I went on a road trip to Montreal, Quebec , this past week (you can follow my adventures here: Scifi with Paprika) and as the miles rolled by (all 1100 of them…both ways…) I got to thinking about expectations.
I will readily admit I frequently let expectations get the better of me. For example, when coping with the mother-in-law who does have some serious mental health issues, the husband and I would be thinking, “Oh, this is going to be horrible, she’s going to want to do this and that and it’s going to be tedious and awful and we’re going to be miserable.” And while it often was tedious, it never was quite as bad as we would build it up to be. But even now when she is receiving full time care, we still fall back into those samskara’s (or ‘habits’ - if I have the Sanskrit word correct). There is no reason too, we just do. And I KNOW better.
The same went for my recent road trip. I have known my traveling companion since 7th grade. She can be difficult to cope with – different rules of engagement apply when we do things together than they do with other friends. I can’t describe it better, but there are significantly different dynamics at work which used to just drain me mentally and emotionally.
Over the last 15 years especially, I have gradually figured out small rules and guidelines that I use to cope when we are spending a weekend at a convention or traveling together. It can still be a very trying trip, but it’s not as draining as it used to be and I am able to enjoy myself more.
And so it was that I expected this trip to be…trying. We did something we have not done before and that was drive instead of fly. I didn’t expect that this would work in any way, shape, or form, but much to my surprise, she loved it. I have never seen her as relaxed and enjoying herself on a trip as I did this past week. This was honestly one of the best trips we have ever done together.
But what I think frustrates me the most is I still let myself get caught up with expectations. I know what pushes my buttons, I know what feeds the expectation machine, and the next thing I know is those pesky habits have snuck back in and I’m stuck in a negativity loop.

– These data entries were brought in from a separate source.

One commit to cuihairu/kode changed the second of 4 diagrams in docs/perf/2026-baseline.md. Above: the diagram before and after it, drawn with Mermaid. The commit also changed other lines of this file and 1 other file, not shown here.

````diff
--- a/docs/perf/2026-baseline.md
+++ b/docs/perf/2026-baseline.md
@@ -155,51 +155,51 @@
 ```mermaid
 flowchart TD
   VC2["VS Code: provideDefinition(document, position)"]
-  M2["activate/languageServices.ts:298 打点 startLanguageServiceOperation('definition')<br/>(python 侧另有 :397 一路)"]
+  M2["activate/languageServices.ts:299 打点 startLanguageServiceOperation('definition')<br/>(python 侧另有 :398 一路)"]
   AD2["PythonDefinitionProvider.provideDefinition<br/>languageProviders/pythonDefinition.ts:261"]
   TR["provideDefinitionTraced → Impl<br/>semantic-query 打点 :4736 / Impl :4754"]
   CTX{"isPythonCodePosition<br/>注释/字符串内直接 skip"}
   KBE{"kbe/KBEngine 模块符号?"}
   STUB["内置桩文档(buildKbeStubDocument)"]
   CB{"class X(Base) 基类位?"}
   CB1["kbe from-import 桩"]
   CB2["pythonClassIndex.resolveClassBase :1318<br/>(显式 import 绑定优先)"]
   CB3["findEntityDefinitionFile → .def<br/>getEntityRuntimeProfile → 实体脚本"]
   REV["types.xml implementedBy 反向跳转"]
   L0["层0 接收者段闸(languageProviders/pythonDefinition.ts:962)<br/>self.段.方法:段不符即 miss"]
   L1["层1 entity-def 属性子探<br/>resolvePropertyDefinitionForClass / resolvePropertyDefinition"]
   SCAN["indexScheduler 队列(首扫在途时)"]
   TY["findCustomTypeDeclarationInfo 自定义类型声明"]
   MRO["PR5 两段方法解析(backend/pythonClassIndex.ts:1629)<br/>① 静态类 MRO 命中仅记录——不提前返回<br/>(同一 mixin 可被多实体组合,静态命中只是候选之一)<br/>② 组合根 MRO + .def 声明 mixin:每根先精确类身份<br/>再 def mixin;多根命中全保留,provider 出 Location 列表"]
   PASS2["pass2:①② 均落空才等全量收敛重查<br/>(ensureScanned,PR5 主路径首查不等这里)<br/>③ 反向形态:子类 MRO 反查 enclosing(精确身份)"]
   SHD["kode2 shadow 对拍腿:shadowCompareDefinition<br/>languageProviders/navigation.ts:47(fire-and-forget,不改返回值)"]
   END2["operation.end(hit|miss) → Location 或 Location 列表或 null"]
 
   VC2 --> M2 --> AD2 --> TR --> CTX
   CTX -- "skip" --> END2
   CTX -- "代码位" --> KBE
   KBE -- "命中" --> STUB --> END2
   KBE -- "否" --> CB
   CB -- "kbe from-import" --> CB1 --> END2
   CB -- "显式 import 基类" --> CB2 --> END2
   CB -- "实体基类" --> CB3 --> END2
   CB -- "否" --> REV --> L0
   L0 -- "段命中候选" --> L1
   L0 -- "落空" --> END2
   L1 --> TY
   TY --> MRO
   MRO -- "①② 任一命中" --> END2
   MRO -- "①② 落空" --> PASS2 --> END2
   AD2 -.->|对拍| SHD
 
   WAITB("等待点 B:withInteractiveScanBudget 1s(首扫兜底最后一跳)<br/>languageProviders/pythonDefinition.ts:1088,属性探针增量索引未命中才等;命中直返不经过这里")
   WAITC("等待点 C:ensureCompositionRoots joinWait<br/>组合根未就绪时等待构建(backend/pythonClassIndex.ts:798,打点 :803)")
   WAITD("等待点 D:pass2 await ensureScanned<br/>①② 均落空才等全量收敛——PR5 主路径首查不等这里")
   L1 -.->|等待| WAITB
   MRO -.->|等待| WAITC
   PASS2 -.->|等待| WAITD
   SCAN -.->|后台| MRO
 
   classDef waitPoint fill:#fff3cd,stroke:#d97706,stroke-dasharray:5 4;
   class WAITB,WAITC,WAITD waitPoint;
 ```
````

So what I’ve been working on is not the emotion of expectation, but the habits of negativity that crop up with those expectations. To not let myself get caught up in the negative feedback loop. For me, trying to change the habit that arises with the expectation is perhaps more approachable than squashing or eliminating feelings of expectation. Maybe that makes sense, maybe not, and that’s okay.
Are there any habits or expectations that you are working on?